#### Work to complete
From the entries below, pull out each line where "aplicación" appears.

(Data extracted from a collection)
##########

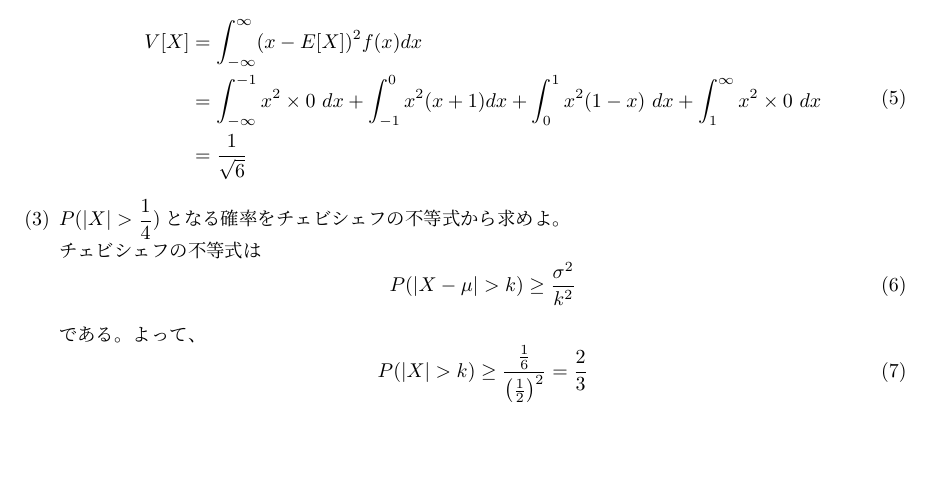
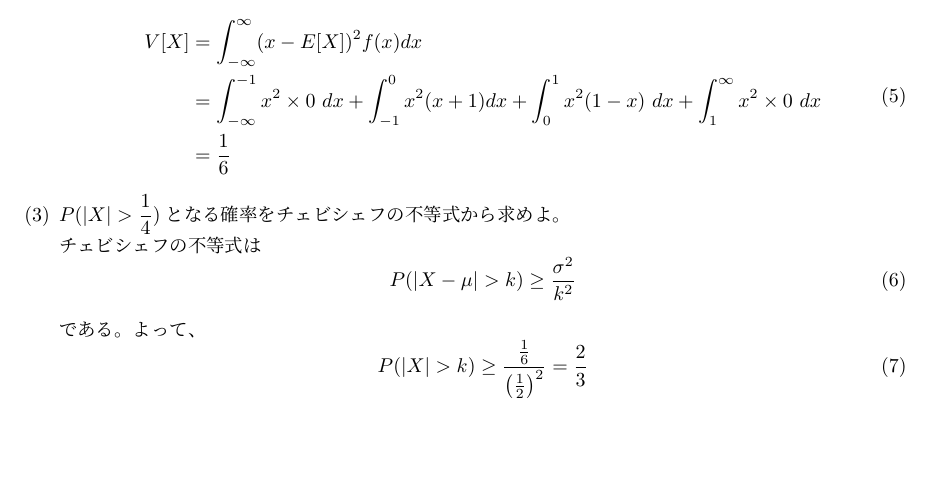
Before and after one commit to marbou090/ProbabilityInfPerDay, a LaTeX document (tex/ans07.tex): part of page 3 of 3, cut so that both start at the same text. Compiled offline with upLaTeX and dvipdfmx.

Commit message:
create ans07

```diff
--- a/tex/ans07.tex
+++ b/tex/ans07.tex
@@ -89,7 +89,7 @@
     \begin{split}
       V[X] &= \int_{-\infty}^{\infty} (x-E[X])^2f(x) dx \\
       &=\int_{-\infty}^{-1} x^2\times 0\ dx + \int_{-1}^{0} x^2(x+1) dx + \int_{0}^{1} x^2(1-x)\ dx + \int_{1}^{\infty} x^2 \times 0\ dx \\
-      &=\frac{1}{\sqrt{6}}
+      &=\frac{1}{6}
     \end{split}
   \end{equation}
   \item[(3)] $\displaystyle P(|X|>\frac{1}{4})$となる確率をチェビシェフの不等式から求めよ。\\
```
Also changed, not shown: pdf/ans07.pdf.
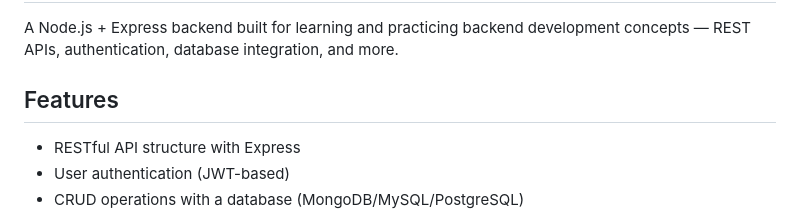
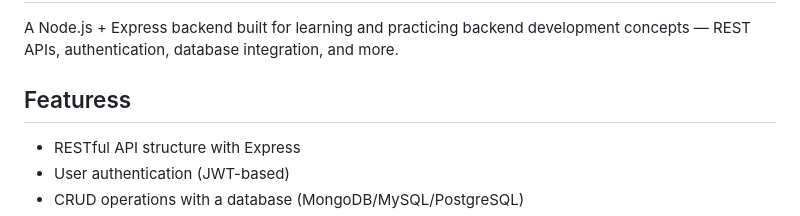
Before and after one commit to prathameshkarve11/bakend, a Markdown page: readme.md, the part around the change. GitHub-like rendering.

```diff
--- a/readme.md
+++ b/readme.md
@@ -2,7 +2,7 @@
 
 A Node.js + Express backend built for learning and practicing backend development concepts — REST APIs, authentication, database integration, and more.
 
-## Features
+## Featuress
 
 - RESTful API structure with Express
 - User authentication (JWT-based)
```
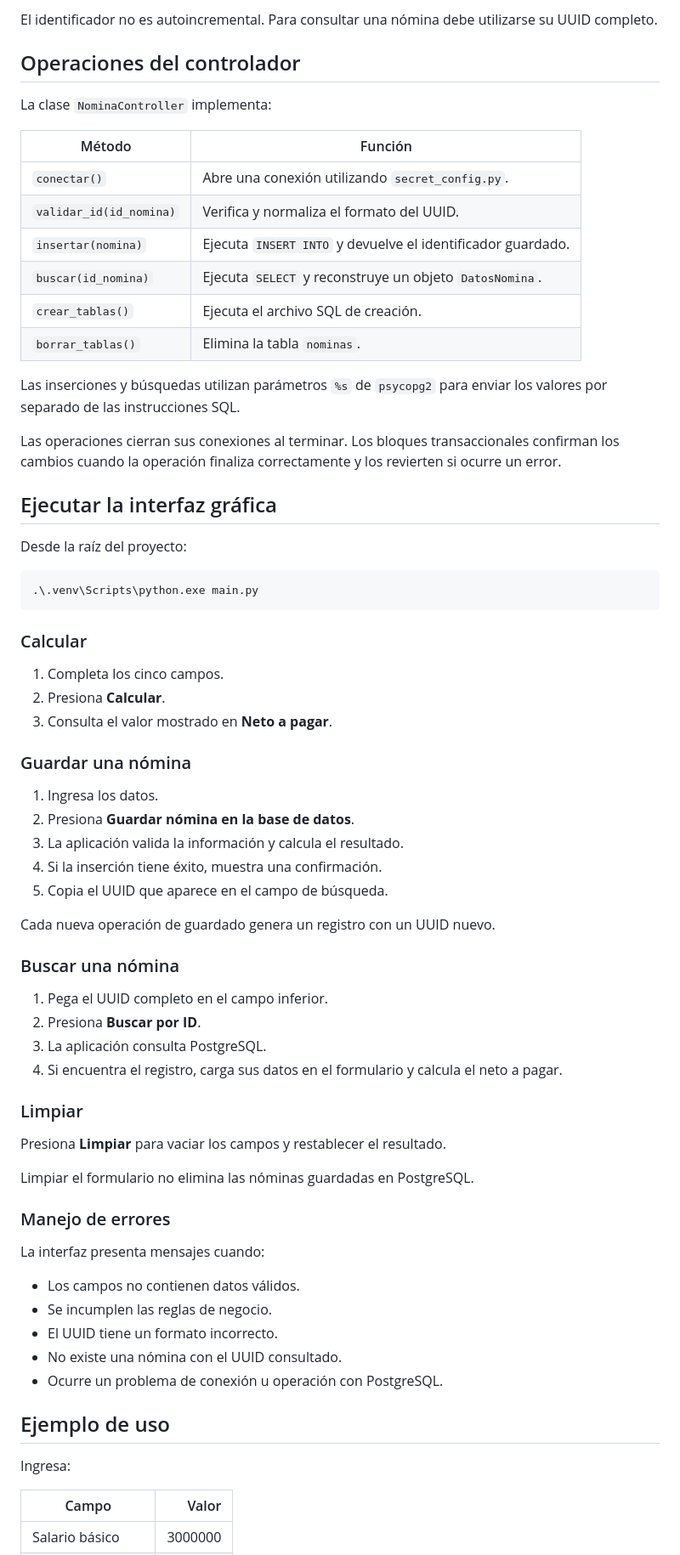
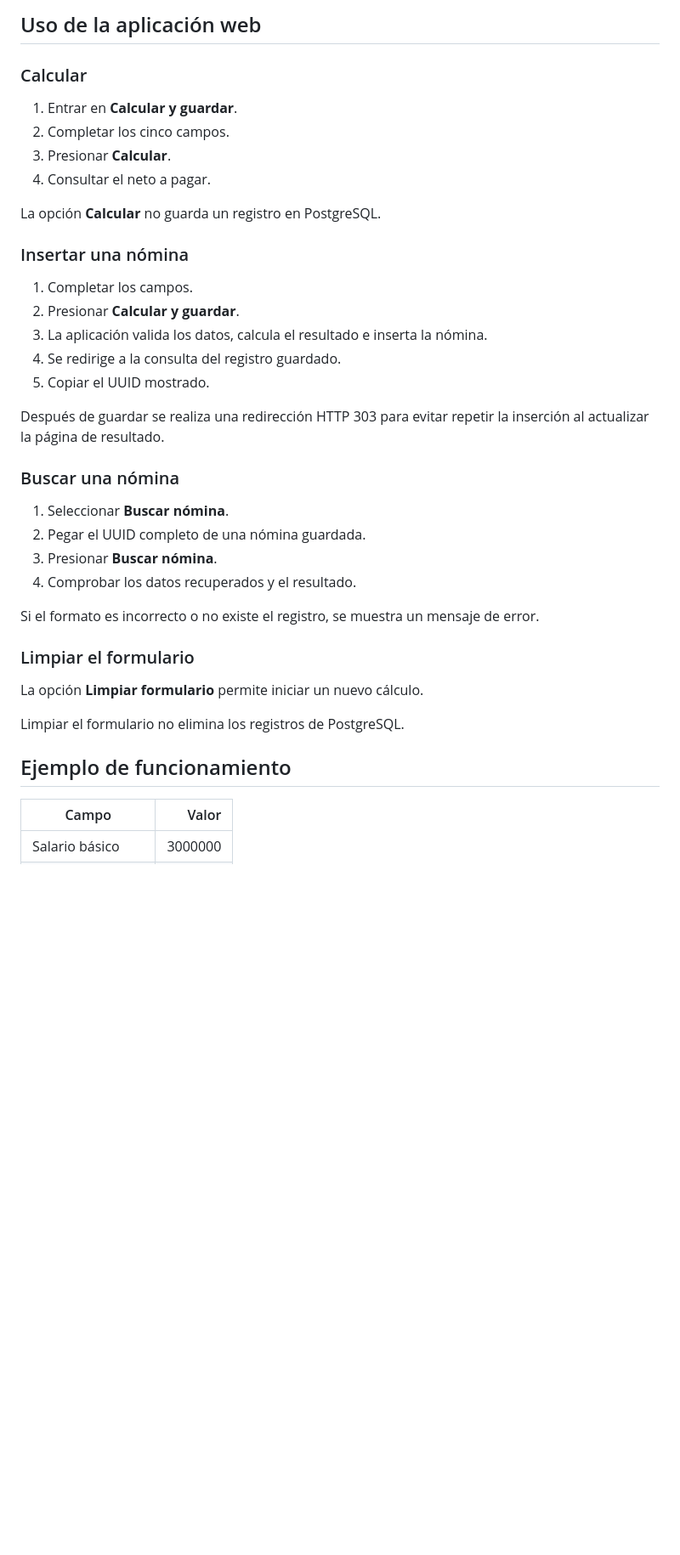
Before and after one commit to David-Giraldo01/Liquidador-Nomina, a Markdown page: README.md, the part around one of its changes. Shown at 85% size. Drawn GitHub-style; blank space fills up the shorter version.

````diff
--- a/README.md
+++ b/README.md
@@ -285,73 +295,41 @@ PostgreSQL almacena ese identificador en una columna de tipo `UUID`.
 
-El identificador no es autoincremental. Para consultar una nómina debe utilizarse su UUID completo.
-
-## Operaciones del controlador
-
-La clase `NominaController` implementa:
-
-| Método | Función |
-|---|---|
-| `conectar()` | Abre una conexión utilizando `secret_config.py`. |
-| `validar_id(id_nomina)` | Verifica y normaliza el formato del UUID. |
-| `insertar(nomina)` | Ejecuta `INSERT INTO` y devuelve el identificador guardado. |
-| `buscar(id_nomina)` | Ejecuta `SELECT` y reconstruye un objeto `DatosNomina`. |
-| `crear_tablas()` | Ejecuta el archivo SQL de creación. |
-| `borrar_tablas()` | Elimina la tabla `nominas`. |
-
-Las inserciones y búsquedas utilizan parámetros `%s` de `psycopg2` para enviar los valores por separado de las instrucciones SQL.
-
-Las operaciones cierran sus conexiones al terminar. Los bloques transaccionales confirman los cambios cuando la operación finaliza correctamente y los revierten si ocurre un error.
-
-## Ejecutar la interfaz gráfica
-
-Desde la raíz del proyecto:
-
-```powershell
-.\.venv\Scripts\python.exe main.py
-```
+## Uso de la aplicación web
 
 ### Calcular
 
-1. Completa los cinco campos.
-2. Presiona **Calcular**.
-3. Consulta el valor mostrado en **Neto a pagar**.
+1. Entrar en **Calcular y guardar**.
+2. Completar los cinco campos.
+3. Presionar **Calcular**.
+4. Consultar el neto a pagar.
 
-### Guardar una nómina
+La opción **Calcular** no guarda un registro en PostgreSQL.
 
-1. Ingresa los datos.
-2. Presiona **Guardar nómina en la base de datos**.
-3. La aplicación valida la información y calcula el resultado.
-4. Si la inserción tiene éxito, muestra una confirmación.
-5. Copia el UUID que aparece en el campo de búsqueda.
+### Insertar una nómina
 
-Cada nueva operación de guardado genera un registro con un UUID nuevo.
+1. Completar los campos.
+2. Presionar **Calcular y guardar**.
+3. La aplicación valida los datos, calcula el resultado e inserta la nómina.
+4. Se redirige a la consulta del registro guardado.
+5. Copiar el UUID mostrado.
+
+Después de guardar se realiza una redirección HTTP 303 para evitar repetir la inserción al actualizar la página de resultado.
 
 ### Buscar una nómina
 
-1. Pega el UUID completo en el campo inferior.
-2. Presiona **Buscar por ID**.
-3. La aplicación consulta PostgreSQL.
-4. Si encuentra el registro, carga sus datos en el formulario y calcula el neto a pagar.
+1. Seleccionar **Buscar nómina**.
+2. Pegar el UUID completo de una nómina guardada.
+3. Presionar **Buscar nómina**.
+4. Comprobar los datos recuperados y el resultado.
 
-### Limpiar
+Si el formato es incorrecto o no existe el registro, se muestra un mensaje de error.
 
-Presiona **Limpiar** para vaciar los campos y restablecer el resultado.
+### Limpiar el formulario
 
-Limpiar el formulario no elimina las nóminas guardadas en PostgreSQL.
+La opción **Limpiar formulario** permite iniciar un nuevo cálculo.
 
-### Manejo de errores
+Limpiar el formulario no elimina los registros de PostgreSQL.
 
-La interfaz presenta mensajes cuando:
-
-- Los campos no contienen datos válidos.
-- Se incumplen las reglas de negocio.
-- El UUID tiene un formato incorrecto.
-- No existe una nómina con el UUID consultado.
-- Ocurre un problema de conexión u operación con PostgreSQL.
-
-## Ejemplo de uso
-
-Ingresa:
+## Ejemplo de funcionamiento
 
 | Campo | Valor |
 |---|---:|
````
Also changed, not shown: other parts of README.md (+376 -282 lines).
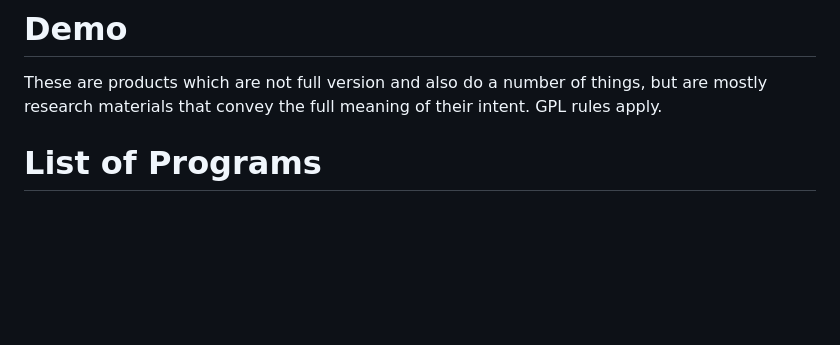
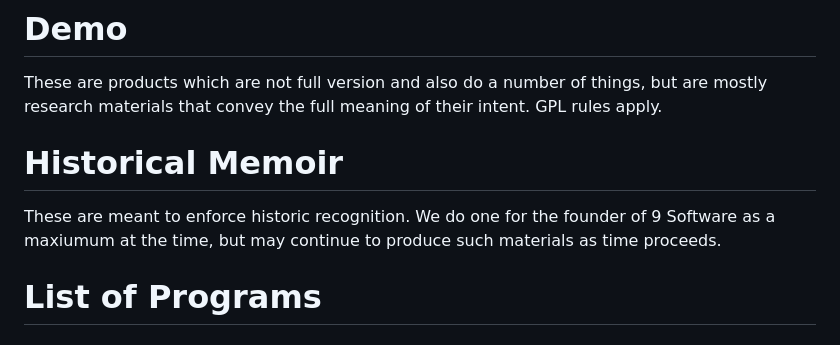
Before and after one commit to Matthew-Pidlysny/9-The-Final-Chapter, a Markdown page: README.md, the part around the change. Rendered like a GitHub page; blank space fills up the shorter version.

```diff
--- a/README.md
+++ b/README.md
@@ -31,6 +31,10 @@ These are mixed document/software packages, use them to your benefit as they onl
 #  Demo
 
 These are products which are not full version and also do a number of things, but are mostly research materials that convey the full meaning of their intent.  GPL rules apply.
+
+# Historical Memoir
+
+These are meant to enforce historic recognition.  We do one for the founder of 9 Software as a maxiumum at the time, but may continue to produce such materials as time proceeds.
 
 # List of Programs
 
```
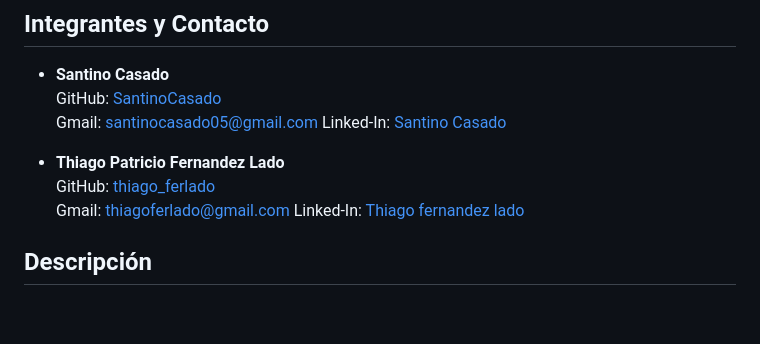
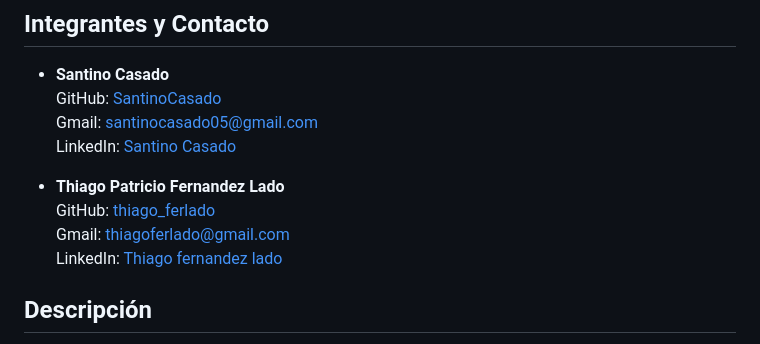
Before and after one commit to SantinoCasado/TpIntegrador_PrograIII_console.log-nota-4-Estamos-hasta-las-manos-, a Markdown page: README.md, the part around the change. Rendered like a GitHub page; blank space fills up the shorter version.

Commit message:
fix README (again)

```diff
--- a/README.md
+++ b/README.md
@@ -5,12 +5,12 @@
 - **Santino Casado**
   GitHub: [SantinoCasado](https://github.com/SantinoCasado)
   Gmail: santinocasado05@gmail.com
-  Linked-In: [Santino Casado](https://www.linkedin.com/in/santino-casado)
+  LinkedIn: [Santino Casado](https://www.linkedin.com/in/santino-casado)
 
 - **Thiago Patricio Fernandez Lado**
   GitHub: [thiago_ferlado](https://github.com/thiaguitofernandez)
   Gmail: thiagoferlado@gmail.com
-  Linked-In: [Thiago fernandez lado](https://www.linkedin.com/in/thiago-fernandez-lado)
+  LinkedIn: [Thiago fernandez lado](https://www.linkedin.com/in/thiago-fernandez-lado)
 
 ## Descripción
 
```
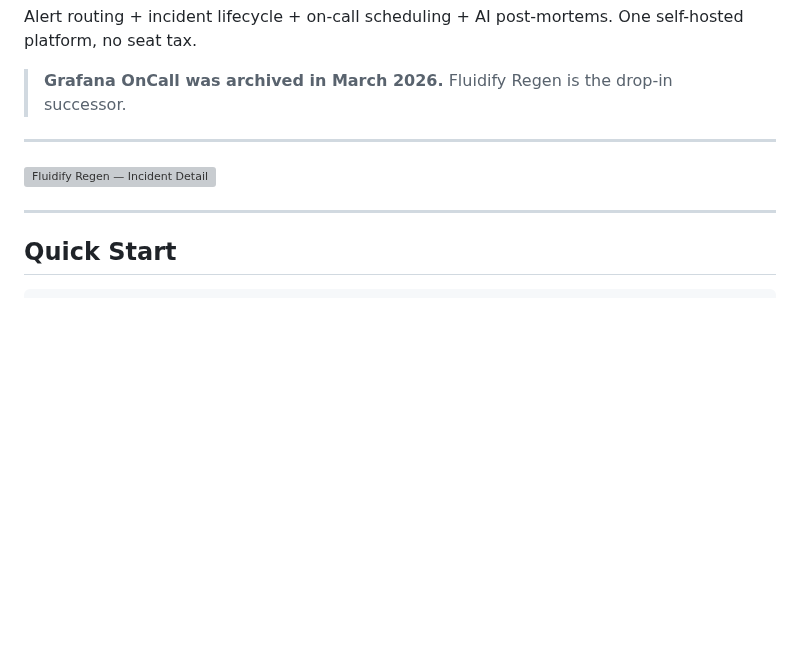
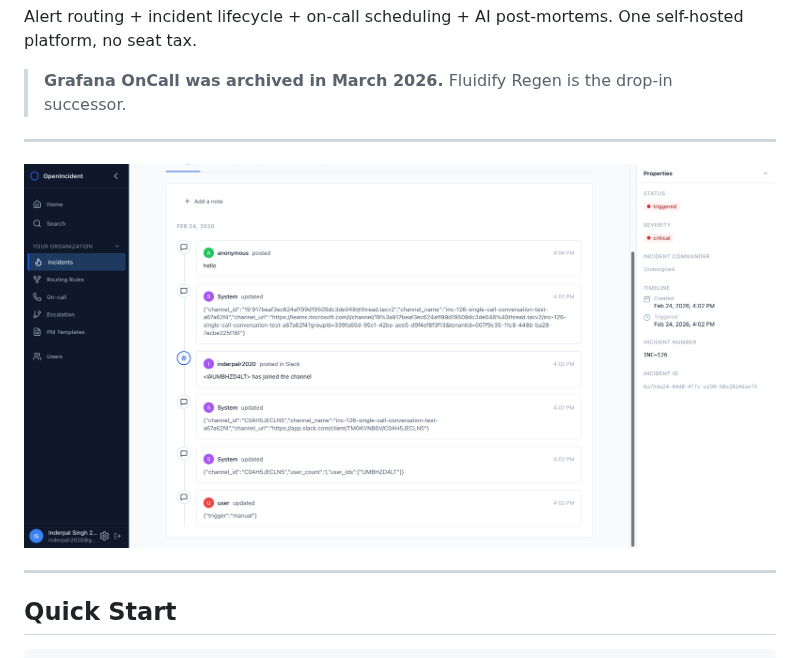
Before and after one commit to FluidifyAI/Regen, a Markdown page: README.md, the part around the change. Rendered like a GitHub page; pictures changed too: .github/assets/screenshot.png (added); blank space fills up the shorter version; grey boxes are pictures that could not be loaded.

Commit message:
docs: add product screenshots to .github/assets, fix README image path

```diff
--- a/README.md
+++ b/README.md
@@ -11,7 +11,7 @@ Alert routing + incident lifecycle + on-call scheduling + AI post-mortems. One s
 
 ---
 
-![Fluidify Regen — Incident Detail](docs/screenshot.png)
+![Fluidify Regen — Incident Detail](.github/assets/screenshot.png)
 
 ---
 
```
Also changed, not shown: .github/assets/screenshot-2.png (added).
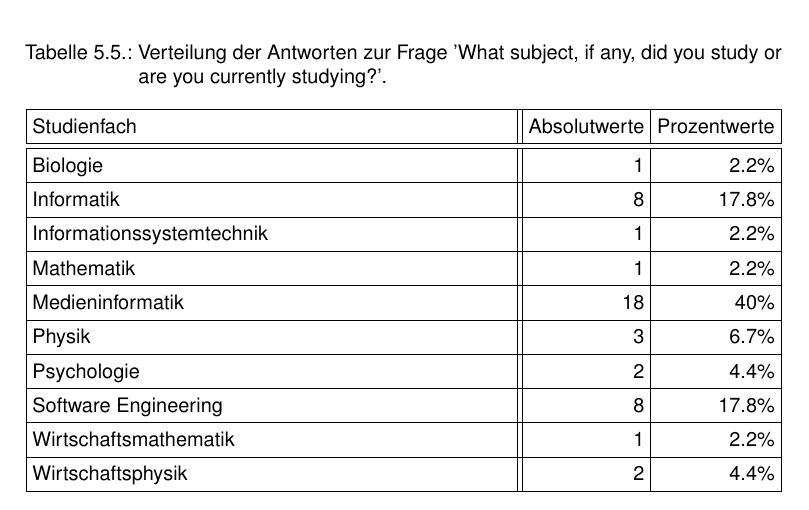
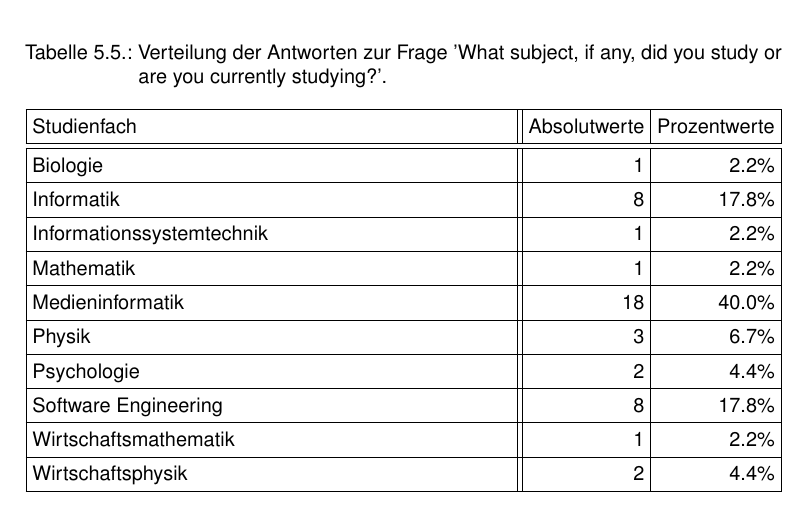
Before and after one commit to tlahmann/mci-af, a LaTeX thesis (MCI-Resync-Documentation.tex, which reads chapters/52Results.tex): part of page 23 of 30, cut so that both start at the same text. Compiled offline with pdfLaTeX.

```diff
--- a/chapters/52Results.tex
+++ b/chapters/52Results.tex
@@ -102,7 +102,7 @@
 		Informatik & 8 & 17.8\% \\ \hline
 		Informationssystemtechnik & 1 & 2.2\% \\ \hline
 		Mathematik & 1 & 2.2\% \\ \hline
-		Medieninformatik & 18 & 40\% \\ \hline
+		Medieninformatik & 18 & 40.0\% \\ \hline
 		Physik & 3 & 6.7\% \\ \hline
 		Psychologie & 2 & 4.4\% \\ \hline
 		Software Engineering & 8 & 17.8\% \\ \hline
```
Also changed, not shown: appendices/age.pdf, appendices/awakeAfterSolving.pdf (added), appendices/awakeBefore.pdf (added), appendices/comfortableHeadset.pdf (added), appendices/expAr.pdf, appendices/expVr.pdf, appendices/gender.pdf, appendices/imagineWakingUp.pdf (added), appendices/meditation.pdf (added), appendices/notComfortableHeadset.pdf (added), appendices/permanentWearing.pdf (added), appendices/sleepingMask.pdf (added), appendices/tiredAfter.pdf (added), appendices/tiredBefore.pdf (added), 2 more files, 1 other file.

##########

#### Solution to this exercise
+## Uso de la aplicación web
-3. La aplicación valida la información y calcula el resultado.
+3. La aplicación valida los datos, calcula el resultado e inserta la nómina.
-3. La aplicación consulta PostgreSQL.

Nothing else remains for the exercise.